Architecture offices are always finding new ways of using 3D rendering to not only grow their practices, but build better buildings. From very early on, architecture students are taught the foundational elements of design communication, and how best to present ideas to people who might not know a t-square from a french curve.
As technology propels 3D modeling and rendering towards the frontier of architectural visualization, new and interesting presentation techniques are always floating to the surface of a vast sea of precedents. Architects are using these techniques to show the world what they can do, and convince clients to spend money creating architecture, and not just a haphazard amassing of concrete and steel.

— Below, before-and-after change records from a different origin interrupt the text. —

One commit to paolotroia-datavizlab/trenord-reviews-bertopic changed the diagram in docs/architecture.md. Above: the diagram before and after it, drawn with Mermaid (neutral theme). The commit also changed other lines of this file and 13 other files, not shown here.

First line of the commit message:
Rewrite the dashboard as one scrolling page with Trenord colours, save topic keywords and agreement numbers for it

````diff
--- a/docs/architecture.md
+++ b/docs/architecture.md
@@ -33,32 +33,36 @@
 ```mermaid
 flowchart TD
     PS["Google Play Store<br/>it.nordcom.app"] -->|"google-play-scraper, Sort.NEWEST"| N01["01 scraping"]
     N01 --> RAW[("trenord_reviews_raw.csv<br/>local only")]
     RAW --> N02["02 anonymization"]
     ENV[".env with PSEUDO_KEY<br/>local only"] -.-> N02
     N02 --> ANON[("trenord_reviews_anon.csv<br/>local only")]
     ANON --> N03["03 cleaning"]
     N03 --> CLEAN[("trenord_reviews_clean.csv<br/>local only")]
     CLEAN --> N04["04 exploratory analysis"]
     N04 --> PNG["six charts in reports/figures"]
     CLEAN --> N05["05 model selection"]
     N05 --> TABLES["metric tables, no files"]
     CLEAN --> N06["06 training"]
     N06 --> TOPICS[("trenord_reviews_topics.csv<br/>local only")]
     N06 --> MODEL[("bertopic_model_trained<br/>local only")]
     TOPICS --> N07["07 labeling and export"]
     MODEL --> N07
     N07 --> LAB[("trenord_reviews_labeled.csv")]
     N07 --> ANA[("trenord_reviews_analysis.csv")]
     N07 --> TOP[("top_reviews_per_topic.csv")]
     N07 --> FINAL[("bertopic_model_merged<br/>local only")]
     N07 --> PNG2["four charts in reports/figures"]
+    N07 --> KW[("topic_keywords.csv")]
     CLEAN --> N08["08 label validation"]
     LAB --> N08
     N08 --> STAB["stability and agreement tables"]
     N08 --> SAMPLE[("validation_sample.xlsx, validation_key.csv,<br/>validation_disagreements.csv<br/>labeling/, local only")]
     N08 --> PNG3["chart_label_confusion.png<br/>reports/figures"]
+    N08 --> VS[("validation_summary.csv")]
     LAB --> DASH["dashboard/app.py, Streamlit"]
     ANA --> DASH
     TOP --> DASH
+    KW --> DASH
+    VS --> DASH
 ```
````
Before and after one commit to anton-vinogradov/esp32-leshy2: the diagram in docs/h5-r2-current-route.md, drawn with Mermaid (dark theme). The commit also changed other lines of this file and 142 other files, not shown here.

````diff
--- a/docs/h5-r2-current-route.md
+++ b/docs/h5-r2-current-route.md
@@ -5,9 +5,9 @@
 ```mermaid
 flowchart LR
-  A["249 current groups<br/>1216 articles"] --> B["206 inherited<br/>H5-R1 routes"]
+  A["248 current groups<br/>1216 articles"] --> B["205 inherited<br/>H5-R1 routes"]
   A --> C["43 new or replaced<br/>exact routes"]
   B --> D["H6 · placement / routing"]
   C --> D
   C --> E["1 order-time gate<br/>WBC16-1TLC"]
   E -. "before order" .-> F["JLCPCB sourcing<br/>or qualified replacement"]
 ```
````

The following techniques represent the best of old and new world presentation drawings. Some things simply never go out of style, but it’s important to acknowledge what the next crop of designers are doing to get more out of pixels and polygons.
Perhaps the most well known presentation drawing is the one that demands the most attention. The hero shot is the image of the design that draws you in. It should represent most important conceptual aspects of the design, and give viewers an inherent sense of place, perspective, and scale. The hero shot is vibrant, colorful, dramatic, and should be the only thing anyone needs to see to understand why your design matters.
This is the drawing designed to tell a story about the tectonic qualities of the architecture, as well as the interconnected quality of program and space. A well executed section perspective can give detailed information about building construction and experiential information about how the building will be occupied and used. Be careful, though, because if there’s too much story being told, the message can get lost in a mess of poche’d walls and tree roots.
A collection of strategic diagrams can tell more about the process of thinking behind a design better than anything on this list. They should be easy to understand, sequential, and very specific about the morsel of information they are trying to convey. A diagram can represent massing, lighting, circulation, program, zoning data, or just about anything that’s important to why architecture manifests as it does. Diagrams work great as complimentary drawings to experiential renderings.
3D animations and flythroughs are a product of the previous generation of technological advancement. What was once only available to studios like Pixar and Dreamworks became commonplace among professional renderers working in architecture and design studios. The are effective presentation tools that let viewers get a better sense of space, materiality, and how a conceptual work of architecture might be experienced when it’s completed. In recent years, animations have become cheaper, better, and moving closer to complete photorealism.
The bleeding edge of architectural visualization is the recent explosion of virtual and augmented reality technology. Hardware has officially hit the mainstream, which means designers are suddenly flooding the airwaves with hand-crafted virtual reality experiences they can use to literally walk their clients through their designs. Augmented reality still has a way to go, but there are still a handful of talented artists out there doing incredible things with little more than a smartphone and a piece of printer paper.
For interior architects and designers, perfecting interior renderings and drawings is the backbone of their business. If photorealism is the end goal, artists must work diligently to make sure lighting, materiality, and entourage are all working together in a natural way. Depending on the design, this can be a challenging endeavor, but one that is rewarded with clients who have a much better idea of how they will occupy the project once it’s complete.
With the rate in which technology is making the life of an architect easier, there is still no substitute for a roll of yellow trace paper and a sharpie. Sketching ideas is one of the quickest, most effective way to convey the essence of a design. Good architects can even use these sketches in a professional presentation to help viewers understand the design process and see without hearing how the designer came up with the end result. Don’t stop sketching!